MINSK/MOSCOW (Reuters) - Belarus detained the head of Russia’s Uralkali (URKA.MM), the world’s top potash producer, and threatened to seize its assets in the country on Monday, drawing a fierce rebuke from Moscow in an escalating dispute over the collapse of a cartel.
Vladislav Baumgertner was detained on suspicion of abusing his position and official powers over Uralkali’s decision to quit the Belarusian Potash Co (BPC) joint trading venture, according to investigators in Belarus.
It is the first time a top manager of a Russian firm has been detained in Belarus, run since 1994 by President Alexander Lukashenko, who styles himself as “Europe’s last dictator”.
“What happened today is way out of line,” Russian First Deputy Prime Minister Igor Shuvalov told reporters in Moscow, describing the situation as “odd, inappropriate and not fitting to a partnership”.
Belarussian state television ONT showed footage of the grey-haired Baumgartner, who only hours before met with the country’s prime minister, in handcuffs and surrounded by police.
Belarussian investigators said later they intended to seize Uralkali’s assets and property, claiming the company incurred $100 million of damages in Belarus, according to a report by the RIA agency.
“Evaluating the documents received by investigators, a decision will be reached to seize the property and assets of Uralkali,” a Belarussian Investigative Committee spokesman told Russian news agency RIA.
Uralkali said it refuted any allegations of wrongdoing by Baumgertner or any other of its managers. It declined to comment on the seizure of assets or property in Belarus.
The company’s surprise decision to quit the joint venture with Belarussian partner Belaruskali at the end of July caused outrage in Minsk, which had long resisted Russian pressure to sell its potash interests.
Belarus is Moscow’s staunchest ally among former Soviet republics but its economy is stagnating after a financial crisis in 2011.
The dissolution of the cartel, which could cause the global potash price to plummet 25 percent in the second half of 2013, is a major headache for Belarus where it is a major foreign-currency earner.
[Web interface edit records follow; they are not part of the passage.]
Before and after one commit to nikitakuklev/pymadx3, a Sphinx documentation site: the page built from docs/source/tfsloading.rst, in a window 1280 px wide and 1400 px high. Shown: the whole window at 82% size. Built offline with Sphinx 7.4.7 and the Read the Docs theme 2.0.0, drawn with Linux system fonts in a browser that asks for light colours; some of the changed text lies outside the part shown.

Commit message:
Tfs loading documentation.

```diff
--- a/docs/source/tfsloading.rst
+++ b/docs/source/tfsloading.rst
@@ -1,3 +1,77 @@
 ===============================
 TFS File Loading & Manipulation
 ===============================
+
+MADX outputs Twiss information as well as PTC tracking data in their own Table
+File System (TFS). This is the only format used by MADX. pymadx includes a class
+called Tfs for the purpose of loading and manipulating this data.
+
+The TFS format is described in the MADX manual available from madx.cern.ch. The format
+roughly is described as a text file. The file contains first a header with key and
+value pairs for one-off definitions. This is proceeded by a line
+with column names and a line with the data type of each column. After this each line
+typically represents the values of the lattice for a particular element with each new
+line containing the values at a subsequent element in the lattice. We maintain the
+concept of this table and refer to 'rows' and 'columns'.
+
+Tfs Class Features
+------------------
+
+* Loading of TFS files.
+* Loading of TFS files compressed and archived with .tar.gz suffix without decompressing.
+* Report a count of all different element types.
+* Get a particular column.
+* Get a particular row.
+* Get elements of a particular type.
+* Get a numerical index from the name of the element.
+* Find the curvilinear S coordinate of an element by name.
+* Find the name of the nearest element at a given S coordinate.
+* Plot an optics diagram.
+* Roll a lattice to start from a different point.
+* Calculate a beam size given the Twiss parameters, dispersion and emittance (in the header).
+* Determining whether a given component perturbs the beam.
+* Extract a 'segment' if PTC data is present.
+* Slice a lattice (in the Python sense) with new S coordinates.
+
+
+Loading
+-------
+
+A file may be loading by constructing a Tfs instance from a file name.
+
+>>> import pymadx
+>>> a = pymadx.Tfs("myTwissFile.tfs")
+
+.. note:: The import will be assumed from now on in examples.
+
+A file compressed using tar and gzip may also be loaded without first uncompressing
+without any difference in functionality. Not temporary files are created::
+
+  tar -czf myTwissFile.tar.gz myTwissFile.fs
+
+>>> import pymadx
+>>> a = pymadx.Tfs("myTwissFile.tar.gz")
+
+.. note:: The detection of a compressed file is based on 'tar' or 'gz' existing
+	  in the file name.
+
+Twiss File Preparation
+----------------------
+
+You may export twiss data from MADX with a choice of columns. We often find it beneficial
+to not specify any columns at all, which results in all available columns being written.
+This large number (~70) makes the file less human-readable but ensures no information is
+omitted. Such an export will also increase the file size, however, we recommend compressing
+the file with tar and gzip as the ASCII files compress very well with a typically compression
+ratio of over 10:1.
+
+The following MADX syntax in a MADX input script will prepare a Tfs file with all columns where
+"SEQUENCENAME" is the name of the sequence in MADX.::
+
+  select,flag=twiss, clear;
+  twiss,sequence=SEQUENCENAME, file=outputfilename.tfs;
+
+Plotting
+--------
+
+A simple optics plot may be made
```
BPC had 31 percent of the world’s potash market in 2012 and North American consortium Cantopex had 35 percent, according to Bank of America Merrill Lynch.
Analysts estimate the global potash market to be worth $23 billion based on 2012 traded volumes and average prices.
“The unexpected break was meant to strike a blow at Belarussian producers that were seen as competitors ... They planned the collapse of the global potash market,” Belarussian Investigative Committee representative Pavel Traulko said.
The news of the detention pushed Uralkali shares down 3.4 percent to be the biggest loser in Moscow’s MICEX blue chip stock index .MCX, in one of its largest daily losses since it stunned the global potash industry by walking out of BPC.
Uralkali representative Alexander Babinski told Reuters that Baumgertner, who is also a supervisory board member at the BPC, had been in Minsk at the invitation of Prime Minister Mikhail Myasnikovich. “He met with him, and after the meeting he was detained at the airport,” he said.
If charged and found guilty, Baumgertner could face up to 10 years in prison.
Belarus is also investigating Uralkali’s top shareholder, Russian tycoon Suleiman Kerimov, on suspicion of involvement in illegal activity, the Belarussian Investigative Committee said on Monday.
A representative for Kerimov, who has launched a fire sale of players from his Russian Premier League soccer club Anzhi Makhachkala to cut costs, declined to comment.
The intensification in tensions between Minsk and Moscow comes as the centrally planned Belarussian economy faces a widening of its external deficit that, economists say, risks a repeat of a currency collapse suffered in 2011.
Potash accounts for about 10 percent of Belarus’s export income and 12 percent of government revenue. BPC’s collapse will raise pressure on Minsk as it eyes the release of a further tranche from a $3 billion loan facility from a Moscow-led bailout fund.
“It doesn’t look like a mortal blow but it complicates an already difficult situation,” said Jacob Nell, an economist at Morgan Stanley in Moscow who covers the region.
The clash is symptomatic of dysfunctional trading relations that blight the former Soviet space - even though Russia, Belarus and Kazakhstan have formed a joint customs union and are the anchor economies in a broader regional economic partnership.
Additional reporting by Darya Korsunskaya, Polina Devitt, Andrey Kuzmin, Natalia Shurmina, Douglas Busvine, Thomas Grove, Megan Davies and Rod Nickel in Toronto; Writing by Alessandra Prentice; Editing by Pravin Char and David Evans